Over the years of our professional activity, we have met various briefs. Some of them were just gorgeous and some were incredibly awful. But most of the tasks can still be classified as "none". These are tasks that do not contain any useful information for the designer. They are created only for designers to spend their time, and then once again spend time to ask the client clarifying questions. Below you will find some tips for developing a brief.

1. Be as specific as possible.

When setting a task for a designer, try not to use too general descriptions that can be interpreted differently. If you write to a designer that you want a fresh, trendy, modern design, the result may be unexpected for you. A professional designer always follows trends. The client of a professional designer sometimes does not even guess what is modern now. 

NOTE: Modern design trends may not be what you really wanted for your brand.

Besides, if you and your designer are territorially located in different parts of the world, the perception of “modern” will be distorted through the prism of the socio-cultural environment, which is exactly different for you and your designer.

When you ask a designer to do something modern, make sure that "modern " means the same thing to you and the designer. Better yet, send examples of what you like.

2. Omissions spoil everything.

If you have already imagined what you want to see in your logo, corporate identity, advertising, etc., tell your designer about it. Do not hide key information. If you haven't told the designer what colors, fonts, or shapes you like or dislike, the designer sees it as an opportunity to offer something based on his or her own experience and professionalism. And when after a presentation of a work clients suddenly say that it's not exactly what they imagined, only one question arises: if you imagined something, why didn't you say so before the designer started working on your project? 

NOTE: Contrary to many people's beliefs, designers don't really know how to read your mind.

Take some time and analyze what images arise in your head when you think about your future design and imagine the result. Write down everything that came to your mind. Share this information with the designer.
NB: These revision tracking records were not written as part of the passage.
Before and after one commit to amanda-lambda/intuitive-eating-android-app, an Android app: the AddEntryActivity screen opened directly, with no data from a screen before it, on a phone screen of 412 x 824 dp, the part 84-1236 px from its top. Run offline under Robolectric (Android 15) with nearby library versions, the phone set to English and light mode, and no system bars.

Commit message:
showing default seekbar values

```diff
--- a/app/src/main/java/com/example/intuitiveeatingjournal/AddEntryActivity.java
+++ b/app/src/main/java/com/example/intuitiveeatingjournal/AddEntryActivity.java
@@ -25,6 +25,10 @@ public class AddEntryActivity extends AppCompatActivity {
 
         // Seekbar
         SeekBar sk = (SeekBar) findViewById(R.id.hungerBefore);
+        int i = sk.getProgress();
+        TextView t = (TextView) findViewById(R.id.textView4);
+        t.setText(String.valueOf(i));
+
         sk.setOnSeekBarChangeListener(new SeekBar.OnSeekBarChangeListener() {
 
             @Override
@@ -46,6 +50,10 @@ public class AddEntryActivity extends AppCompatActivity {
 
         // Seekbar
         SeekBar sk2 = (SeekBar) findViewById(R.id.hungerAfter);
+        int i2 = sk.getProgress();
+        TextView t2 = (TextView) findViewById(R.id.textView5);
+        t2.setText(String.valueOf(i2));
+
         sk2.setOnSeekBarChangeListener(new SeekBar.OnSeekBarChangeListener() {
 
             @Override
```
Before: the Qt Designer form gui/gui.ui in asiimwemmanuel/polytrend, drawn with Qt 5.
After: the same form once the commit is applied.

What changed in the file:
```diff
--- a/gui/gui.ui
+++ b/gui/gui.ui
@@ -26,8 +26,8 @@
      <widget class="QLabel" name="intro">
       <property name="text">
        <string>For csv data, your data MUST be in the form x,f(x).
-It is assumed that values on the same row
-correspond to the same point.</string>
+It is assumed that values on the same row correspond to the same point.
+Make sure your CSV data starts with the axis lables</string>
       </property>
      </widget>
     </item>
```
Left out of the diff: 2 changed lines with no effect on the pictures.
3. Provide adequate feedback.

Obviously, the communication between the designer and the client does not stop after setting the brief. In addition to clarifications, the designer will send you intermediate results for approval. Your involvement in this process is very important. The designer will be completely satisfied with such a short comment as "I like it", but he or she will not be satisfied with the short phrase "I do not like it". In case you don't like something, be sure to describe what you don't like so that the designer can fix it. Otherwise, he or she will just have to guess what you did not like. And believe us, in 90% of cases he or she will not guess. 

NOTE: It doesn't happen that you don't like something for no reason.

Analyze your feelings from the design you see and understand what does not suit you. Start analyzing the entire composition and find what is superfluous and what is missing in the design. Then take a good look at the colors. Maybe because of some color you don't like the whole design. Do the same with the fonts. Then move on to smaller details - individual lines, shapes, and design elements. And most importantly - remember the first rule and try to be as specific as possible.

4. Be consistent in your desires.

When describing your preferences for future design, try not to confuse the designer with examples that are completely different from each other. 

If you send a designer for example the logos of FedEx, Google, and Starbucks, then you should understand that this set will say to the designer that you like big and successful corporations. In terms of design, their logos are completely different and it is impossible to find a common color scheme, fonts, or style for your project.

Worse can only be a request to combine things that cannot be combined.

NOTE: You will confuse the designer if you ask to make a modern minimalist design using vintage monograms. 

If you are not sure what exactly you like, it is better to ask the designer to make several options in different styles, and then choose the one you like best.

5. Put yourself in the shoes of your customers.

When developing a brief for a designer, try to think like a typical representative of your target audience. Try to describe not your preferences, but the preferences of your customers. Of course, this requires a good study of them.

NOTE: If you don't like red, it doesn't mean your target audience doesn't like it.

A professional designer who constantly works with different brands already knows what is best for different audiences. Therefore, he or she can offer you options that can really suit your customers, based on information about their gender, age, education, lifestyle, and so on.

6. Entrust the work to professionals.

This is probably the most important piece of advice. If you hired experienced designers with a large portfolio and good reviews and gave them a task, trust their professionalism. Be sure that they know more about graphic design since they do it every day.

NOTE: If you have installed Photoshop, it does not mean that you became a designer.

All Quixerr specialists are constantly improving their skills, using the latest tools, following global design trends. The experience of the Quixerr team is the key to the success of your project.

Check out our portfolio and order the amazing design soon.